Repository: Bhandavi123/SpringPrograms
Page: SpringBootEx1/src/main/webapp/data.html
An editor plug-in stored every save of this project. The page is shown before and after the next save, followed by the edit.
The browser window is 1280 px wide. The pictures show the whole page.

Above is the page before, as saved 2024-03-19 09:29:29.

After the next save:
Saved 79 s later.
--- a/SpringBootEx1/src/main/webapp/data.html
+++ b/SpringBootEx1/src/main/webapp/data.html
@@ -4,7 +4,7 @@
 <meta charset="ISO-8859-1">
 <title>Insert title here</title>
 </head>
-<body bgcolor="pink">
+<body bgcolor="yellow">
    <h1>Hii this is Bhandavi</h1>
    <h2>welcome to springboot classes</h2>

......

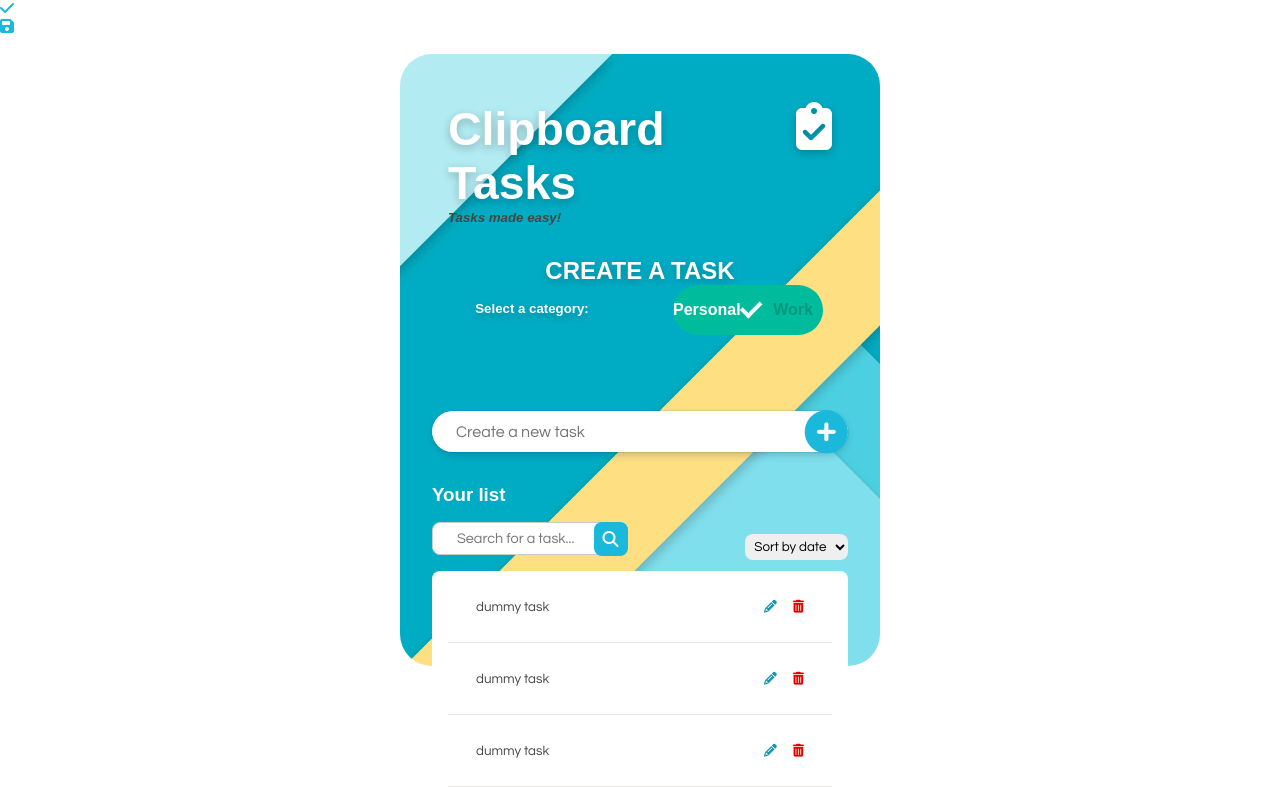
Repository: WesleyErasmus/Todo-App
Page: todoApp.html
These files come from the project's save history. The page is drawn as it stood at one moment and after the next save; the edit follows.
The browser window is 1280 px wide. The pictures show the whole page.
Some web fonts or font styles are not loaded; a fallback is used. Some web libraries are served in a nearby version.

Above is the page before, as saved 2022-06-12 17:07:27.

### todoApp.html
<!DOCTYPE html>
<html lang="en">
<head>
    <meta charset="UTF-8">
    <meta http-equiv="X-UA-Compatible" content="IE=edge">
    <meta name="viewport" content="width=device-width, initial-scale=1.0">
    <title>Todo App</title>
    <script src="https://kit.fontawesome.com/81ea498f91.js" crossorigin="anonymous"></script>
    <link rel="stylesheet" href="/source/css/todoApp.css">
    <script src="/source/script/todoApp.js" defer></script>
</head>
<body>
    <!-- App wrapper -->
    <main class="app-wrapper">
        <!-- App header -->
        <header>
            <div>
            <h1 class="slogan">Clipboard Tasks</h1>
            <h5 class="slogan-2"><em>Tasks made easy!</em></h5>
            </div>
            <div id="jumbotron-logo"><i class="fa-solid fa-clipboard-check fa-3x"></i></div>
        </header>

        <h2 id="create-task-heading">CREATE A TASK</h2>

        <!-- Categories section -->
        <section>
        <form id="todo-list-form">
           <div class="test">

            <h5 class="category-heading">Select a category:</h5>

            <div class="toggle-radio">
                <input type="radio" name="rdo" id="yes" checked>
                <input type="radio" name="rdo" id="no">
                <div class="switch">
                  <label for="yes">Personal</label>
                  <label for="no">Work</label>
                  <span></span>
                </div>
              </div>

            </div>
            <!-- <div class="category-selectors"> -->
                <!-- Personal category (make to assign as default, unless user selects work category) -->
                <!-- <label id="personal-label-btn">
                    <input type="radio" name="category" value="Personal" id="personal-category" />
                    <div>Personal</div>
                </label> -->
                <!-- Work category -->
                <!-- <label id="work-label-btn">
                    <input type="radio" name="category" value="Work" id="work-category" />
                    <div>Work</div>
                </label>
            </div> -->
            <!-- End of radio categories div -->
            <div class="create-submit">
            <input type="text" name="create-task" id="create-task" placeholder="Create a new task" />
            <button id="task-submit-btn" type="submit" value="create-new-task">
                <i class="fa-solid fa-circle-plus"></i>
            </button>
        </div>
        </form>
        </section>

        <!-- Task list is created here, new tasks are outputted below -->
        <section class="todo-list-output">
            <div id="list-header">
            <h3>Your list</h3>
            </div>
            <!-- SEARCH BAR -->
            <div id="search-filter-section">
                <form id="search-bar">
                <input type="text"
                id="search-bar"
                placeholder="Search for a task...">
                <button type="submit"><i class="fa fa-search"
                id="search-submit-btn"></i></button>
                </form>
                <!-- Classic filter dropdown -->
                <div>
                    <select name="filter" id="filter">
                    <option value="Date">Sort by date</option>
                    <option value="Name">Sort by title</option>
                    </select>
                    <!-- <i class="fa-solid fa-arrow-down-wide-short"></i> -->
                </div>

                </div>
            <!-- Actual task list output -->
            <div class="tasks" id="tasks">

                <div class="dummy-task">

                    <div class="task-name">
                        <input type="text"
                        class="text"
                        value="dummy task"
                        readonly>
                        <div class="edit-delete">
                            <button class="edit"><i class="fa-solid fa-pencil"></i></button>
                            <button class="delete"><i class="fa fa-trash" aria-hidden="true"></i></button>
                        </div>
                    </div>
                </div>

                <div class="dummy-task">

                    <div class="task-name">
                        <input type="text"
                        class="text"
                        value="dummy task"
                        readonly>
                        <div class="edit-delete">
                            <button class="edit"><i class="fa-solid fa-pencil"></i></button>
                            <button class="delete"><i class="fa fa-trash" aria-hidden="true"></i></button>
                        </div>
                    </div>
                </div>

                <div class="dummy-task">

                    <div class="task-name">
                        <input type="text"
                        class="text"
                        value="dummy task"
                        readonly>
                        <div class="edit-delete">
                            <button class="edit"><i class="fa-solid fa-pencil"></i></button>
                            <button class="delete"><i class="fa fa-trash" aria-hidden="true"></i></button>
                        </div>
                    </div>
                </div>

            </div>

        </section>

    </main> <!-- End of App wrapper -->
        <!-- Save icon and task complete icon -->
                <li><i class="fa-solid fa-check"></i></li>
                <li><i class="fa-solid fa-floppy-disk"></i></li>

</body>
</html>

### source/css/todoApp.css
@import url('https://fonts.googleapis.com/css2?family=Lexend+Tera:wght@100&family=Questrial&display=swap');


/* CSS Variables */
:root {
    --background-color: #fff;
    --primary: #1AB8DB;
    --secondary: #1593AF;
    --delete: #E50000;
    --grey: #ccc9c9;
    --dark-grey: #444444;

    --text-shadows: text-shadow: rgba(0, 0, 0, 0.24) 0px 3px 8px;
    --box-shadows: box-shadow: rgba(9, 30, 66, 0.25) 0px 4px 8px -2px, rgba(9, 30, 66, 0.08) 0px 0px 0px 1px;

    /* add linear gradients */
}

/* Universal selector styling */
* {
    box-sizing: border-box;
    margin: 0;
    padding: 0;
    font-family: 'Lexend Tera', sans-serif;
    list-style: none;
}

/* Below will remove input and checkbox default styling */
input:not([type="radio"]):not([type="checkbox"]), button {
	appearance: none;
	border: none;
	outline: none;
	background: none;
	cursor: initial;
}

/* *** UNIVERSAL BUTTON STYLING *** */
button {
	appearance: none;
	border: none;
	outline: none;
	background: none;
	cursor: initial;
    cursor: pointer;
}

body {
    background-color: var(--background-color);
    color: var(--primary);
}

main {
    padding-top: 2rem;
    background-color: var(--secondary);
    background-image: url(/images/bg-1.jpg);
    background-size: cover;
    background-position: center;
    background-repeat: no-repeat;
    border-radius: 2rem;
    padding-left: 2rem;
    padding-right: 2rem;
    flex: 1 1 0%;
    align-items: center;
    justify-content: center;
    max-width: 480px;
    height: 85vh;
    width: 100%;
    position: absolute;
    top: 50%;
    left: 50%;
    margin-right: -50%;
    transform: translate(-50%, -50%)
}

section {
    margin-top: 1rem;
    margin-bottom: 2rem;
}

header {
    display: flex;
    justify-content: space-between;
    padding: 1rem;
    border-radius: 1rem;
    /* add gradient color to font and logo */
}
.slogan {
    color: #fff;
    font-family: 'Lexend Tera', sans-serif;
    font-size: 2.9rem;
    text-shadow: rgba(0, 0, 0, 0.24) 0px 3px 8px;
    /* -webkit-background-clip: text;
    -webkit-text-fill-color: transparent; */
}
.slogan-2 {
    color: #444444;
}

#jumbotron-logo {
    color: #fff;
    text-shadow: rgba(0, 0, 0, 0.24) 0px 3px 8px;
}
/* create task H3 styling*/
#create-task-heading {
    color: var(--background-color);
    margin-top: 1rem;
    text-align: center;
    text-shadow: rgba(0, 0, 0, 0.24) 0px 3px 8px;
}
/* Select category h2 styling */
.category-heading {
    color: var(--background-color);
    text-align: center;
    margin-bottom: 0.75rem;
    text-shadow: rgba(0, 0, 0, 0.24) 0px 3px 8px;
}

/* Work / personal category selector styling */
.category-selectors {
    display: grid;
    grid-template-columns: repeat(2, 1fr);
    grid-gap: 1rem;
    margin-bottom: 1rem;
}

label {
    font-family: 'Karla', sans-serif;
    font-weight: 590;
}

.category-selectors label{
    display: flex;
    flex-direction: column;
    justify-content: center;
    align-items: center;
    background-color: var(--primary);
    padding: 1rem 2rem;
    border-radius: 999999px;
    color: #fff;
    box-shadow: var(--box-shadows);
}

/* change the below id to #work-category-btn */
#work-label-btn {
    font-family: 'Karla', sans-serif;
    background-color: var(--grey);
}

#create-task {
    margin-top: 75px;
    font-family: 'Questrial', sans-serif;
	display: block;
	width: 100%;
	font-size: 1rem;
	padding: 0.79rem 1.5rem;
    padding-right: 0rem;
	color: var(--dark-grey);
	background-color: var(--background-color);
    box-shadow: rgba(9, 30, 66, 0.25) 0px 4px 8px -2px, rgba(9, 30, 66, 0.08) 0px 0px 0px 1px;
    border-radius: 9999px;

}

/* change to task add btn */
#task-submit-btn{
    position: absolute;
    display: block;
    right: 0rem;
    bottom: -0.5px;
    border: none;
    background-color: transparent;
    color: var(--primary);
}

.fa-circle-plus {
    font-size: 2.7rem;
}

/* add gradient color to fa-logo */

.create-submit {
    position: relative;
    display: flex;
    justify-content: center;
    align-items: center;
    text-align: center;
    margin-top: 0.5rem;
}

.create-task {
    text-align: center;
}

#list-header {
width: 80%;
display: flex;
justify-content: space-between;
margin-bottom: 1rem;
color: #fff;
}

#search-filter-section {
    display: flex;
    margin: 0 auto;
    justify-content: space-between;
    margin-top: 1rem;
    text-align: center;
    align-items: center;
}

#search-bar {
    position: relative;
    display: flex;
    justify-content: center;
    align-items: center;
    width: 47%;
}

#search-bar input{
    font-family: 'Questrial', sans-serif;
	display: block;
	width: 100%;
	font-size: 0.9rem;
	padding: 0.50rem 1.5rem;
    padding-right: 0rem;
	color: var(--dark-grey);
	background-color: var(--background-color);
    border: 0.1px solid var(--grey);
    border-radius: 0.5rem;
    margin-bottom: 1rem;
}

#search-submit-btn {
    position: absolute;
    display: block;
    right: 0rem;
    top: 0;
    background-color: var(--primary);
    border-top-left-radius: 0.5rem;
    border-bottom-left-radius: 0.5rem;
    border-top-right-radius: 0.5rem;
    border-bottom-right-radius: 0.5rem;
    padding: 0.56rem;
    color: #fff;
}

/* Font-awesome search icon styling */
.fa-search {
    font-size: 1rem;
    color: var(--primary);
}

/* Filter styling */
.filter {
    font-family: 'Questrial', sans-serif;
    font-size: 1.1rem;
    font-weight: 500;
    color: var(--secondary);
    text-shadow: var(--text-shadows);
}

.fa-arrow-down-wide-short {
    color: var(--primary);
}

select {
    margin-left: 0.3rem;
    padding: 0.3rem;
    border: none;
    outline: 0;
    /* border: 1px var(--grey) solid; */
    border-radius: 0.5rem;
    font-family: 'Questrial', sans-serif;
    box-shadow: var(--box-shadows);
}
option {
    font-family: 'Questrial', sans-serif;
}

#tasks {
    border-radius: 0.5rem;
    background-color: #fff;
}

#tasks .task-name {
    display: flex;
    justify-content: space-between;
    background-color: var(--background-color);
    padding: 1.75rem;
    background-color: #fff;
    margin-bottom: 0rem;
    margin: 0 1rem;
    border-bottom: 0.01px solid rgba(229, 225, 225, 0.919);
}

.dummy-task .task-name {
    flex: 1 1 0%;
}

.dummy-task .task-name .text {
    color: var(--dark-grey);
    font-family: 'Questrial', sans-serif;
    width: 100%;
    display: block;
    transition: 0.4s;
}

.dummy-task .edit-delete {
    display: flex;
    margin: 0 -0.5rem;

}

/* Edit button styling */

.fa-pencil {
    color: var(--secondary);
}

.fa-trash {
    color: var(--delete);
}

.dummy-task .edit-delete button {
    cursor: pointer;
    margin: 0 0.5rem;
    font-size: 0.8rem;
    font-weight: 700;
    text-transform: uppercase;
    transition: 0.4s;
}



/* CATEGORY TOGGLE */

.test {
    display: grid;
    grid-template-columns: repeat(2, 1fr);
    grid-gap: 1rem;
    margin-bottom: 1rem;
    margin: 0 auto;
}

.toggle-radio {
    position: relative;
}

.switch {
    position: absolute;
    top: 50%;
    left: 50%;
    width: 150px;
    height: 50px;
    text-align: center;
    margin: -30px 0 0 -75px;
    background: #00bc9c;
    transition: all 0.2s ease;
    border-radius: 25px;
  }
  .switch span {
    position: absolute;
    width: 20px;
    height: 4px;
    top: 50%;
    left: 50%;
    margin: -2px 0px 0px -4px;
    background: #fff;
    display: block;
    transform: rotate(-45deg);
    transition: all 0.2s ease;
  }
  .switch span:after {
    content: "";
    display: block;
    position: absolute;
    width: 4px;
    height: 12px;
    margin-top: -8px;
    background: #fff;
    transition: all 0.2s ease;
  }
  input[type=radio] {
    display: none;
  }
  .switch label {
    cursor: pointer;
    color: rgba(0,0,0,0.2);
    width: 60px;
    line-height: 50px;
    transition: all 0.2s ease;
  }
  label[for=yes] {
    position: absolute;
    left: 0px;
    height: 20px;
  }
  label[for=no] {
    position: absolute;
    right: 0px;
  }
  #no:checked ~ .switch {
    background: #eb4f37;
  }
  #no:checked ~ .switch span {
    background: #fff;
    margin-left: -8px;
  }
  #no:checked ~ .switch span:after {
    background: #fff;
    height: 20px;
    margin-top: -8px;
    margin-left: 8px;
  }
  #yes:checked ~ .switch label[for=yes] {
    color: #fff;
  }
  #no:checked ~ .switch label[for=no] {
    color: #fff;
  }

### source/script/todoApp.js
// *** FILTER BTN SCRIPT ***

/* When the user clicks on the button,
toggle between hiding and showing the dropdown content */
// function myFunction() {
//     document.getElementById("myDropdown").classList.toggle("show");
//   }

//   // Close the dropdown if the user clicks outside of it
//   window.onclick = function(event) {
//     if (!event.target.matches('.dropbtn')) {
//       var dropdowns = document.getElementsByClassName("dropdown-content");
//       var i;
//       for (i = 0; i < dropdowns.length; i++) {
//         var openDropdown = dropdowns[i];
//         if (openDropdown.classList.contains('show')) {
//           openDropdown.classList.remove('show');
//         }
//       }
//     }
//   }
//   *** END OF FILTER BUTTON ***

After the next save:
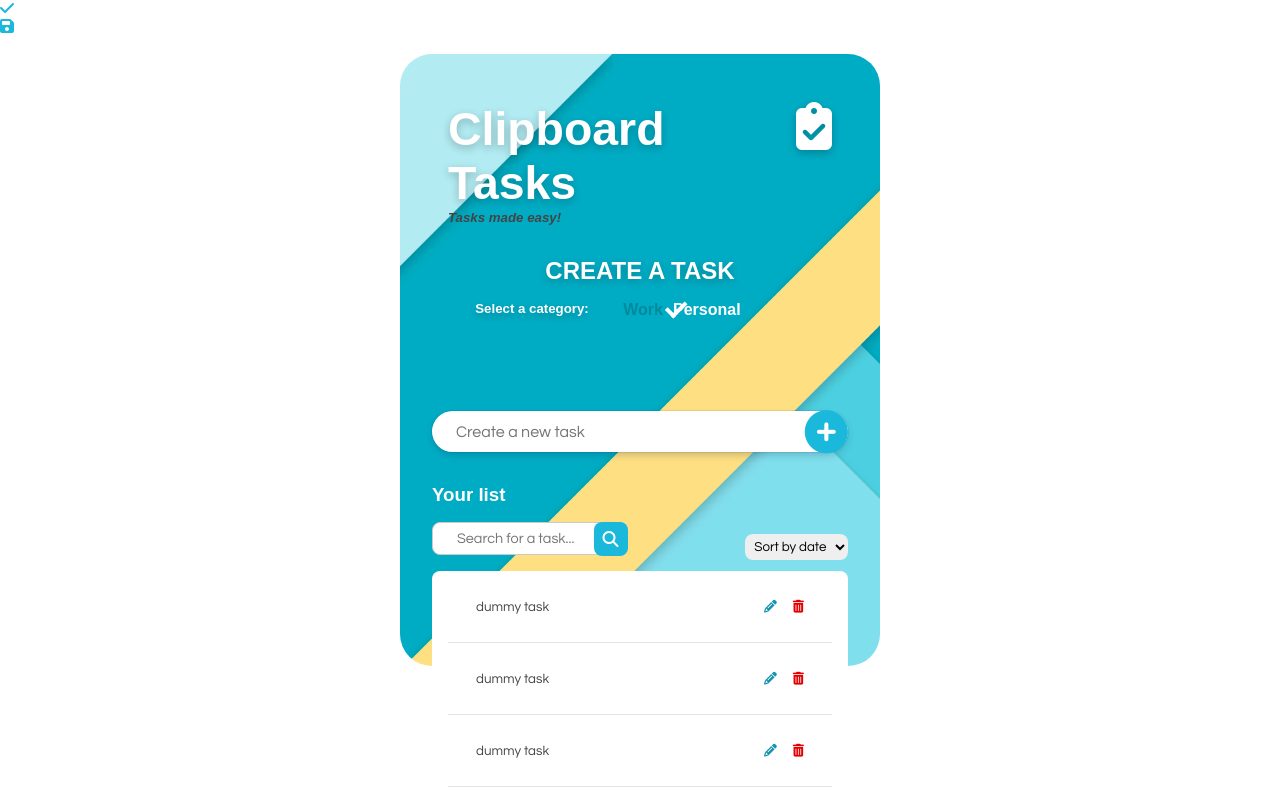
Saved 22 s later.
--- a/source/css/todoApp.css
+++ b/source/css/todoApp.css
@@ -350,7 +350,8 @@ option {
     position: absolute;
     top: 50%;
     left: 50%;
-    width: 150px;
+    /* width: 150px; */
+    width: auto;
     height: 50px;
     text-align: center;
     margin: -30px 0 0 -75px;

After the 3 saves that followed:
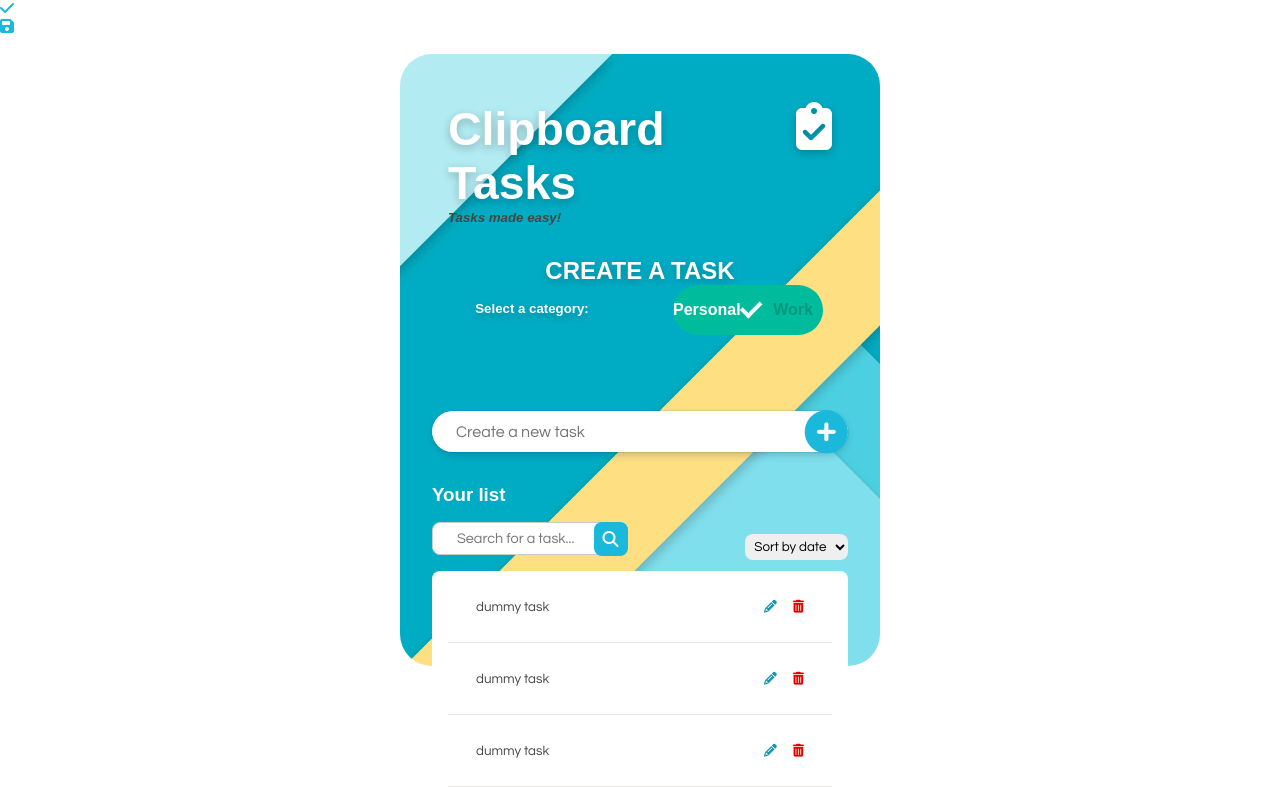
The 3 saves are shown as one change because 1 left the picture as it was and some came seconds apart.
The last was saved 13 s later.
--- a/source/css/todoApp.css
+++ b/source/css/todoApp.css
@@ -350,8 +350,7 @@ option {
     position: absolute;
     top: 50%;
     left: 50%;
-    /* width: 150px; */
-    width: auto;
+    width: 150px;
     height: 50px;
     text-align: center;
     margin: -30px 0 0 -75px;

......

DIRECTIONS FOR THIS TASK → Exactly the lines above from the one with "Page: SpringBootEx1/src/main/webapp/data.html" to the one with "Above is the page before, as saved 2024-03-19", both included, are to be quoted; leave the rest out.

TASK SOLUTION →
Page: SpringBootEx1/src/main/webapp/data.html
An editor plug-in stored every save of this project. The page is shown before and after the next save, followed by the edit.
The browser window is 1280 px wide. The pictures show the whole page.

Above is the page before, as saved 2024-03-19 09:29:29.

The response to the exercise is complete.